** Source material follows **
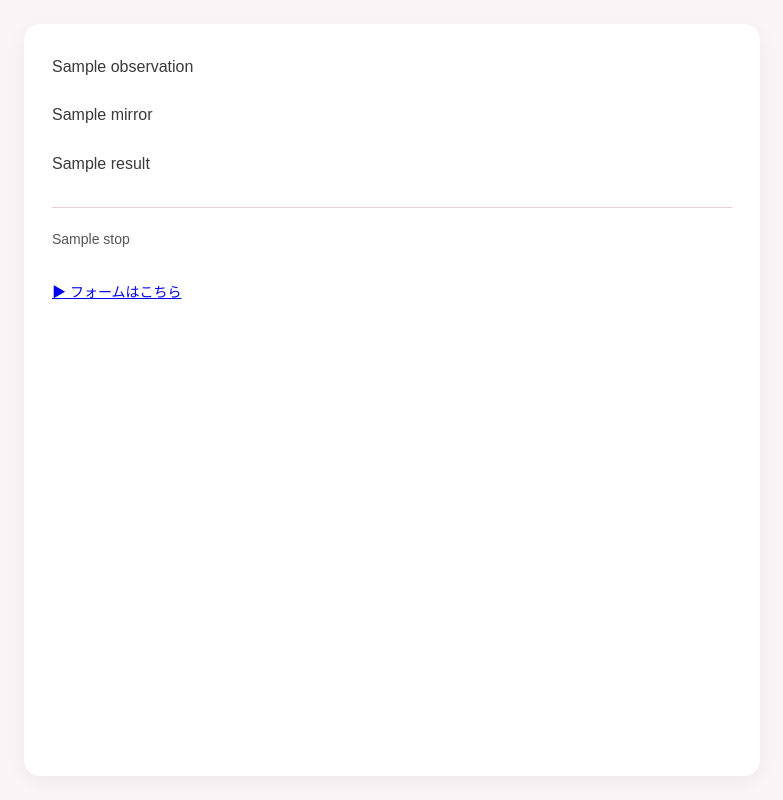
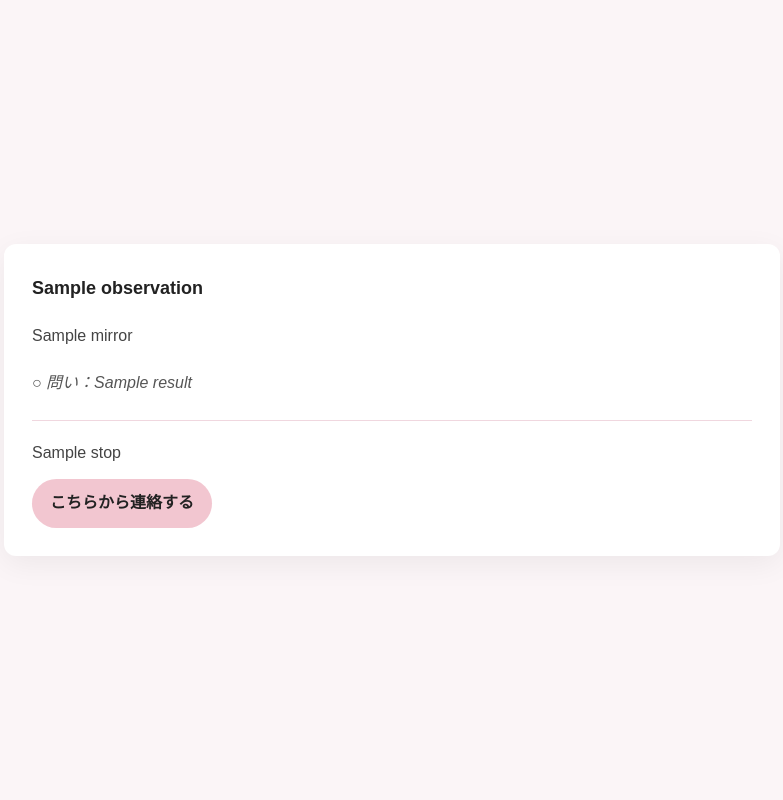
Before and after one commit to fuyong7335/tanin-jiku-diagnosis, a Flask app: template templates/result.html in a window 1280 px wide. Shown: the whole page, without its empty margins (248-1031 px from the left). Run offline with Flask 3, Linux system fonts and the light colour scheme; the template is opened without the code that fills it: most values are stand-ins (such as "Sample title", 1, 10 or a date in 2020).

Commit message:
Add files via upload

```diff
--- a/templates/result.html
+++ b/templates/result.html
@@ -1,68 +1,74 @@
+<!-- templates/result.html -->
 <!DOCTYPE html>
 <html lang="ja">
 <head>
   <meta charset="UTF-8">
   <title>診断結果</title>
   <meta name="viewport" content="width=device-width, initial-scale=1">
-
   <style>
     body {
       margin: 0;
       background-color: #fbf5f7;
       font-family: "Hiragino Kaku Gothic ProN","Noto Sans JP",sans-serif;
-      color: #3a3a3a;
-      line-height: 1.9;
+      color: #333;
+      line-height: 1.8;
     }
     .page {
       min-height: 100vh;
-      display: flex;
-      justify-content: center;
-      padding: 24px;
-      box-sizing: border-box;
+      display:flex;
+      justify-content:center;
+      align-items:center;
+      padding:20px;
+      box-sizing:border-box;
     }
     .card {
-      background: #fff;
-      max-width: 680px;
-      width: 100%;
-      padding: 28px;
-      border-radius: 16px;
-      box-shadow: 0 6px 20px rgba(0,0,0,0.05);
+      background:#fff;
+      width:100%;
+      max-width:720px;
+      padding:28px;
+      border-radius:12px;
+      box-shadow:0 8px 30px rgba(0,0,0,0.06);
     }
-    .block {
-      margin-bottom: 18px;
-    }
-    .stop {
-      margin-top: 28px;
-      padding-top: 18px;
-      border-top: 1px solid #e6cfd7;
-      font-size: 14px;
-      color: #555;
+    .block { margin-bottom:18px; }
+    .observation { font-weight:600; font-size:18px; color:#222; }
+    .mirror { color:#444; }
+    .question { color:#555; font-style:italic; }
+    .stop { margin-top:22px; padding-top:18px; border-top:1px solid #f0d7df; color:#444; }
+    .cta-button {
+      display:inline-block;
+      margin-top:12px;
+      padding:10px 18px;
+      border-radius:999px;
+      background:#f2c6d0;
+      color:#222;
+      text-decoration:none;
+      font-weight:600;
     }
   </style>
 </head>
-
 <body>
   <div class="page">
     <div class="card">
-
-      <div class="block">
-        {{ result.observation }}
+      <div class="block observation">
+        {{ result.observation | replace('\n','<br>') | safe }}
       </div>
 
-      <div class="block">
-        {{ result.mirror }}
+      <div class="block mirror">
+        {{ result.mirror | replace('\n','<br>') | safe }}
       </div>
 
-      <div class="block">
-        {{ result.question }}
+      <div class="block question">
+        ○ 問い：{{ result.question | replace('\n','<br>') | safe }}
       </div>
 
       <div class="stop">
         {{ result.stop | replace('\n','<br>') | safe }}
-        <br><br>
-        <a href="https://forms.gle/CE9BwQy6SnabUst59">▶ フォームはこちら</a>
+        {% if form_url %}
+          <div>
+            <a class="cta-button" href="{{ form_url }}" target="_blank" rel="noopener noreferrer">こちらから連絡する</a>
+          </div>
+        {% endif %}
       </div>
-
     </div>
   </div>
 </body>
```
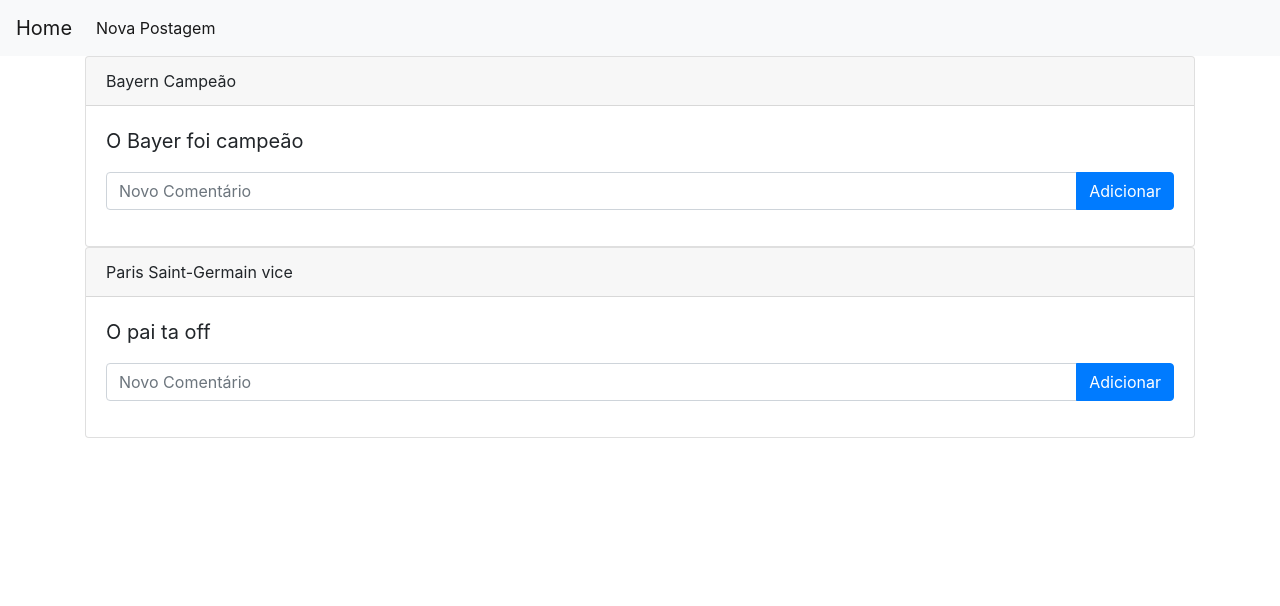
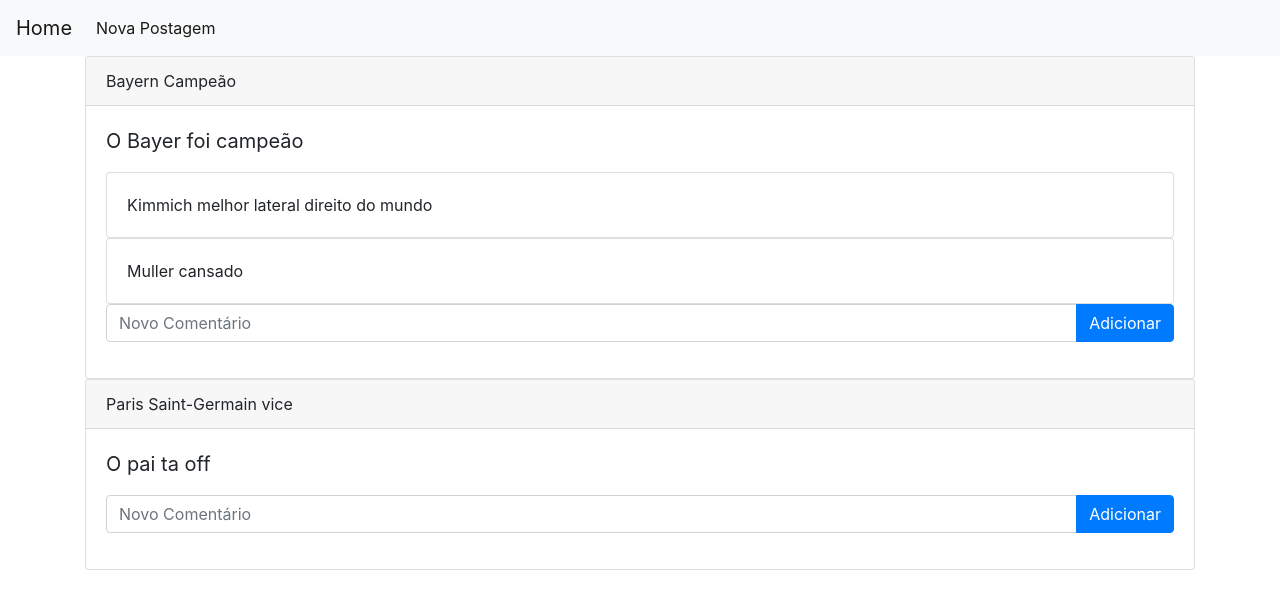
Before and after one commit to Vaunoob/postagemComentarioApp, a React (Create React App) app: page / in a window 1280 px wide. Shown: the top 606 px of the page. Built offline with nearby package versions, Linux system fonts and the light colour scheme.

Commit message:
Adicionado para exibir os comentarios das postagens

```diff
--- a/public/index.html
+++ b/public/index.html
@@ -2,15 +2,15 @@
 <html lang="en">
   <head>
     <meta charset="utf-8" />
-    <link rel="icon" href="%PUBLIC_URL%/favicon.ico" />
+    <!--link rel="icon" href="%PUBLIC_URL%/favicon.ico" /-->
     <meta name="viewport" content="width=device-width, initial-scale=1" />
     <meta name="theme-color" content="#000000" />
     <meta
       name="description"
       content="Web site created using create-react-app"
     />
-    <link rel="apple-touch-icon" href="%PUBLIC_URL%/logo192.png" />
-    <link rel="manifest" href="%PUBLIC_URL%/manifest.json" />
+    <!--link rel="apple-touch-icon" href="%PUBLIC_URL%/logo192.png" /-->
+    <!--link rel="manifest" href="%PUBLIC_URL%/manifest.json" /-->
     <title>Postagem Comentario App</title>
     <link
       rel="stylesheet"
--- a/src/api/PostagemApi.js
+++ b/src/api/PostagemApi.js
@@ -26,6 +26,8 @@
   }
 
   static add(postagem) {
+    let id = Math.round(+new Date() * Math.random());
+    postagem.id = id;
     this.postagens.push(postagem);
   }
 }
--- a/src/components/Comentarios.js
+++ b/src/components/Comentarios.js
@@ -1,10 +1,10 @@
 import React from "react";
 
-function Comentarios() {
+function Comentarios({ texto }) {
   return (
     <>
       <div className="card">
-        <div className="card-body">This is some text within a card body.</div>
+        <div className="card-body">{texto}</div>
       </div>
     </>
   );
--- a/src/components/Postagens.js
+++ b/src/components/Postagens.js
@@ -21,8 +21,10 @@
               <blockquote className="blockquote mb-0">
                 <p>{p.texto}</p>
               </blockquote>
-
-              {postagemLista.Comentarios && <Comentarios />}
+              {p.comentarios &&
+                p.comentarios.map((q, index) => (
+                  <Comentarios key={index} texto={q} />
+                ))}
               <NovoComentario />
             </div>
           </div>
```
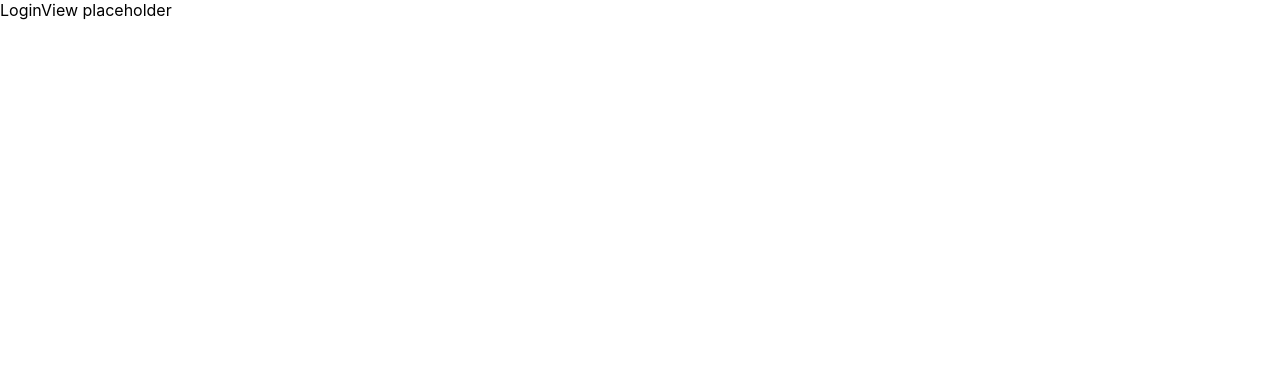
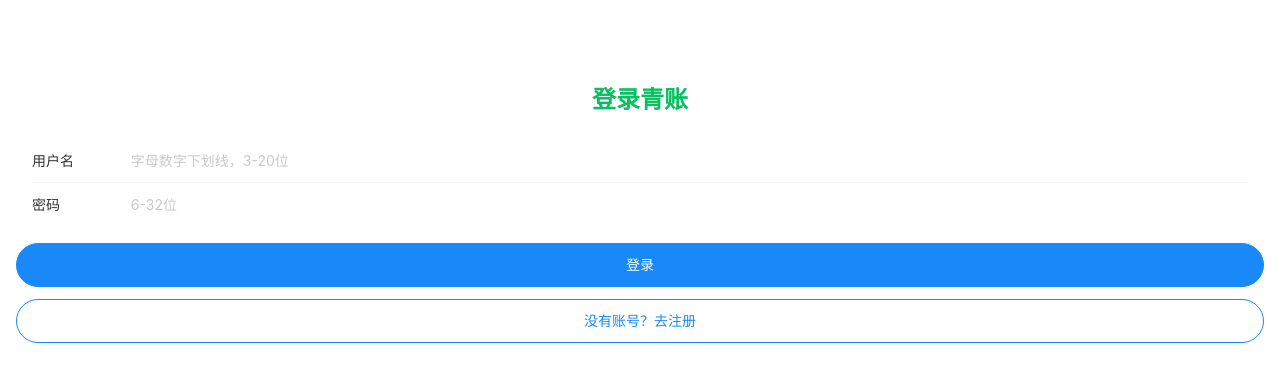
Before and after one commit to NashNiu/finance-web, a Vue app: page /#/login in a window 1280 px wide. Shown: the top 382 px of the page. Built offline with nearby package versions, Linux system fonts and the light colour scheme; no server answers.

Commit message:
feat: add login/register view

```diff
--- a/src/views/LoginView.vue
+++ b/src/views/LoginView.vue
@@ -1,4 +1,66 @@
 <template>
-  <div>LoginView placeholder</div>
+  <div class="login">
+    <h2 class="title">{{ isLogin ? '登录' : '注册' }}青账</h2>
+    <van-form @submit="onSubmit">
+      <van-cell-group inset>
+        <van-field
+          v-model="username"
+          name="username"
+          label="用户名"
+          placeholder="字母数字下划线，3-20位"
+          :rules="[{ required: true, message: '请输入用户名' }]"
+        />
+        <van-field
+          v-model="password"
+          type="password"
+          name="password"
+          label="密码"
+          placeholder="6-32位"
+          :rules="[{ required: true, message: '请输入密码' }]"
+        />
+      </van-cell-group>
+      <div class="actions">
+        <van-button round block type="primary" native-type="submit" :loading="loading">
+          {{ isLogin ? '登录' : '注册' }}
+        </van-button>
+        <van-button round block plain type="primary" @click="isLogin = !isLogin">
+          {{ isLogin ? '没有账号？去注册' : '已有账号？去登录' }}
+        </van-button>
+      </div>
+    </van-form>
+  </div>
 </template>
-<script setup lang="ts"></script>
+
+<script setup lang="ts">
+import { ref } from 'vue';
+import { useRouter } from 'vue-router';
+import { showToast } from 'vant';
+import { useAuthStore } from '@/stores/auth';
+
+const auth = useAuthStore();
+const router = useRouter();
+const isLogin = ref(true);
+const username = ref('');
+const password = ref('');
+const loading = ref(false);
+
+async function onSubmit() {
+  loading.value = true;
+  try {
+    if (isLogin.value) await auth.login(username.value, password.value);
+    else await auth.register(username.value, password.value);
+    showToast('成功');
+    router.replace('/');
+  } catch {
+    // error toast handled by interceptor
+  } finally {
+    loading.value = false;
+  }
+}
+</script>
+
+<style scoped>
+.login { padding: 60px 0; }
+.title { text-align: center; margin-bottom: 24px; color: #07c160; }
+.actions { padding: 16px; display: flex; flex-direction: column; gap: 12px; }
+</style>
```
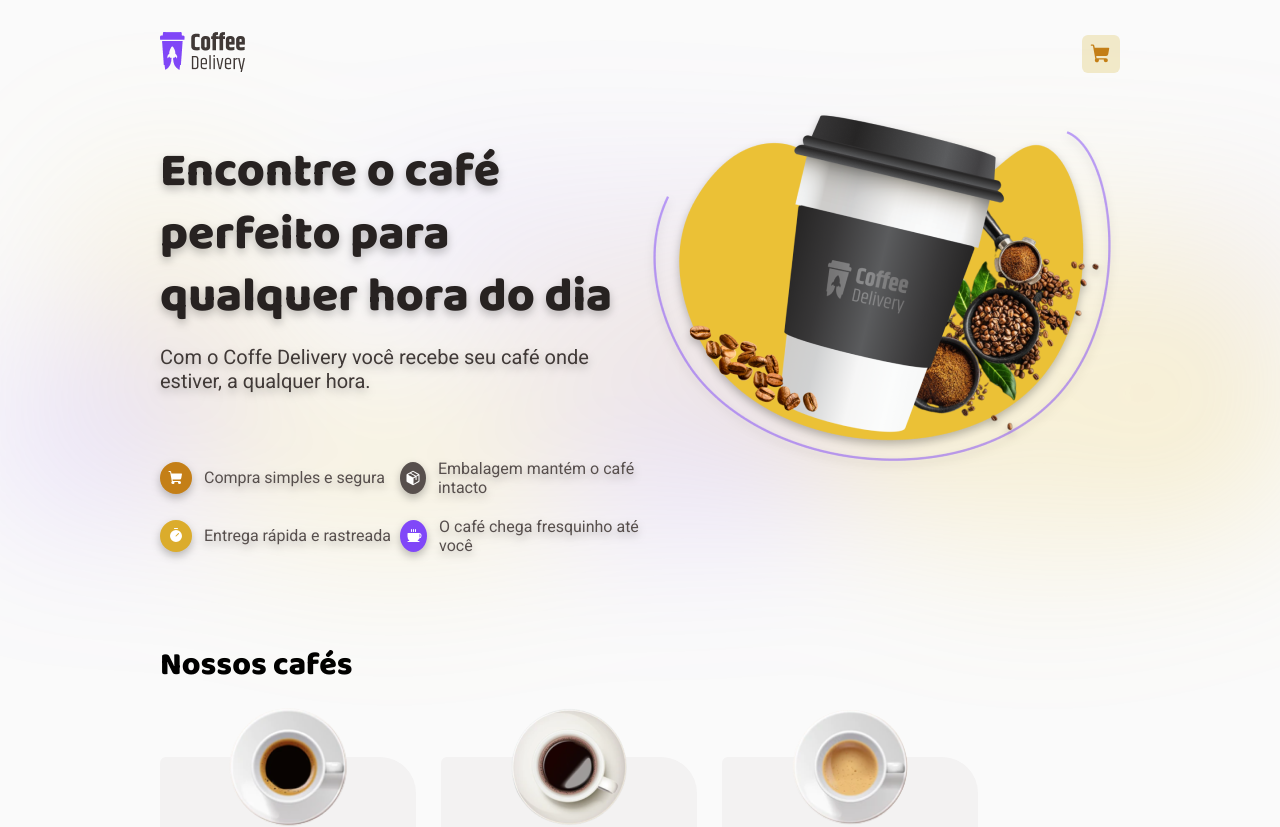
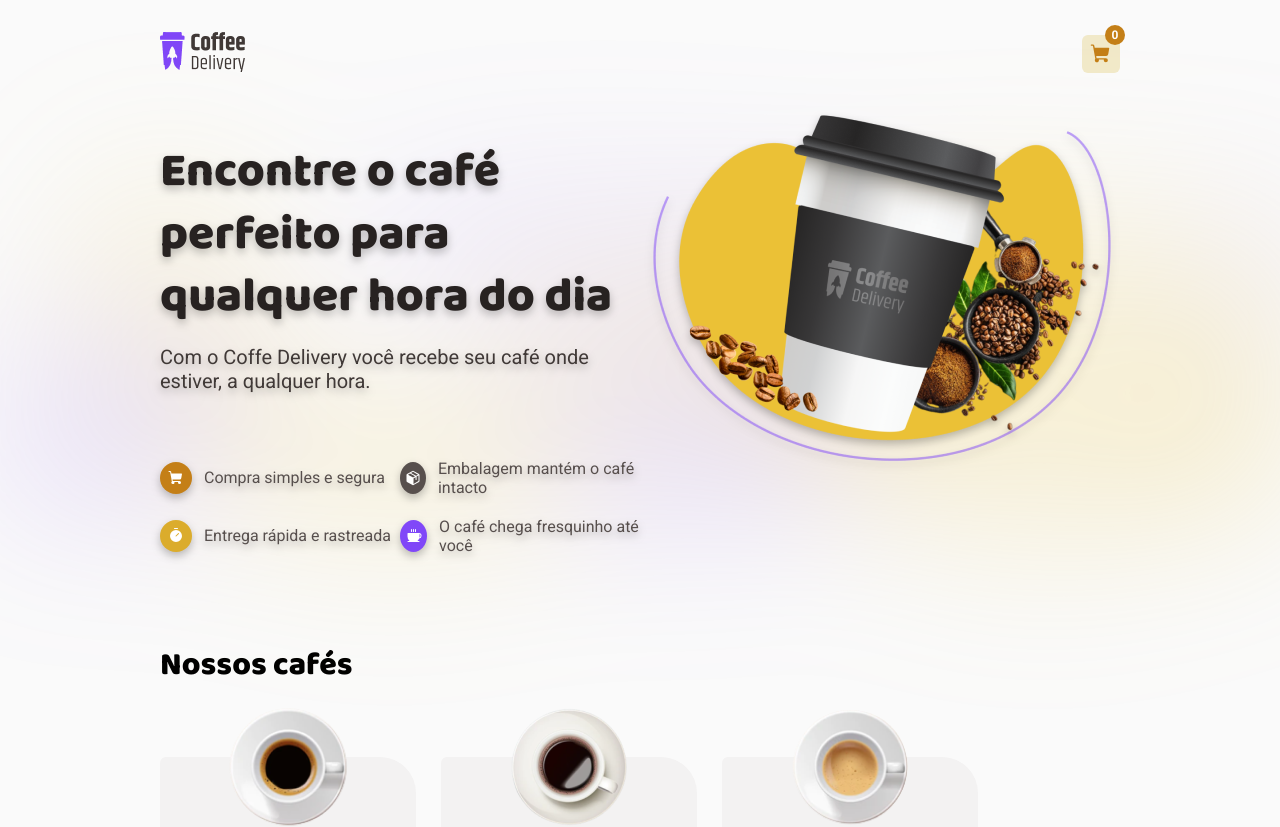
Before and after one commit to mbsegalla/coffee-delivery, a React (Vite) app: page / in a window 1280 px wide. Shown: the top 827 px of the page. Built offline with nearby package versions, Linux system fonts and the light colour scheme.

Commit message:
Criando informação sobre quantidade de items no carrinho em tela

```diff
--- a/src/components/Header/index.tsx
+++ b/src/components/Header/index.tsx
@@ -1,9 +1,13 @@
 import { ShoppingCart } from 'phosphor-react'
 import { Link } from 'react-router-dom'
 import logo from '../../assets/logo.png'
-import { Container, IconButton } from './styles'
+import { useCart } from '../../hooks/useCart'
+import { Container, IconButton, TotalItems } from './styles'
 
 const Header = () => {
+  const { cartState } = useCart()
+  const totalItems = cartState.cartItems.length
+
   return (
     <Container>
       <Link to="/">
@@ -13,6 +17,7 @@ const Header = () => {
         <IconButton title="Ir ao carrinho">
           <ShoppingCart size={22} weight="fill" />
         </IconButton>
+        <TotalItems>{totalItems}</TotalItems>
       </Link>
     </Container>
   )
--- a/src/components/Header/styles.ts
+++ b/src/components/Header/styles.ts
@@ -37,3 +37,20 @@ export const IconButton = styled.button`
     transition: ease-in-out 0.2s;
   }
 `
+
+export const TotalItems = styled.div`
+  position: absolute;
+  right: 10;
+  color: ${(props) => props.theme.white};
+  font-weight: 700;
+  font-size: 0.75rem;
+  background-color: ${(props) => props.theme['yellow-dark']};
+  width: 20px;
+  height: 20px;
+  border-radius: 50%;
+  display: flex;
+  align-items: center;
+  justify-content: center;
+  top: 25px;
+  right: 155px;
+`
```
** End of Source material **
Once a line of the records is found to contain "safe", copy it out.

+        {{ result.observation | replace('\n','<br>') | safe }}
+        {{ result.mirror | replace('\n','<br>') | safe }}
+        ○ 問い：{{ result.question | replace('\n','<br>') | safe }}
         {{ result.stop | replace('\n','<br>') | safe }}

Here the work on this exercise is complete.